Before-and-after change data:

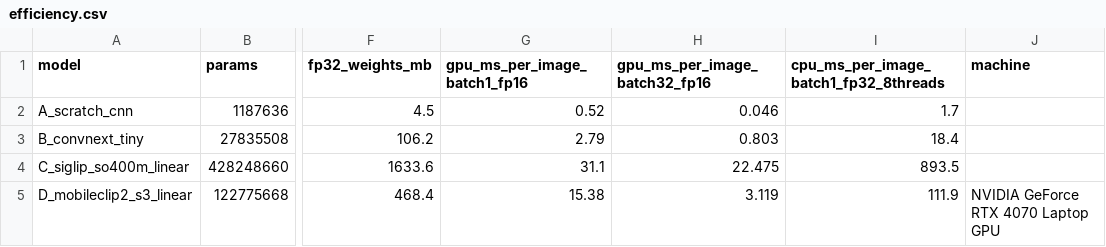
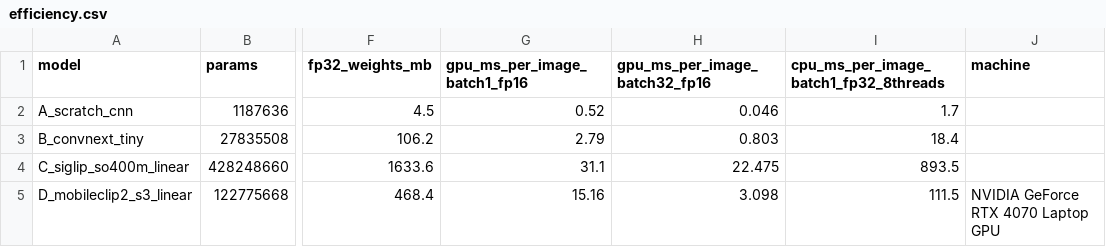
Before and after one commit to Vaperizer2/626-Project, a CSV file: results/itri626/efficiency.csv, drawn as a sheet; only a part is shown, gaps mark what is left out; the diff names each change by its address in the sheet, - before the commit and + after, or states it on an @@ line.

```diff
--- a/results/itri626/efficiency.csv
+++ b/results/itri626/efficiency.csv
-G5 (gpu_ms_per_image_batch1_fp16): 15.38
+G5 (gpu_ms_per_image_batch1_fp16): 15.16
-H5 (gpu_ms_per_image_batch32_fp16): 3.119
+H5 (gpu_ms_per_image_batch32_fp16): 3.098
-I5: 111.9
+I5: 111.5
```
Also changed, not shown: 33 other files.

ASSIGNMENT: The lines of the records that contain the string "efficiency" should be located and copied.

COMPLETED EXERCISE:
Before and after one commit to Vaperizer2/626-Project, a CSV file: results/itri626/efficiency.csv, drawn as a sheet; only a part is shown, gaps mark what is left out; the diff names each change by its address in the sheet, - before the commit and + after, or states it on an @@ line.
--- a/results/itri626/efficiency.csv
+++ b/results/itri626/efficiency.csv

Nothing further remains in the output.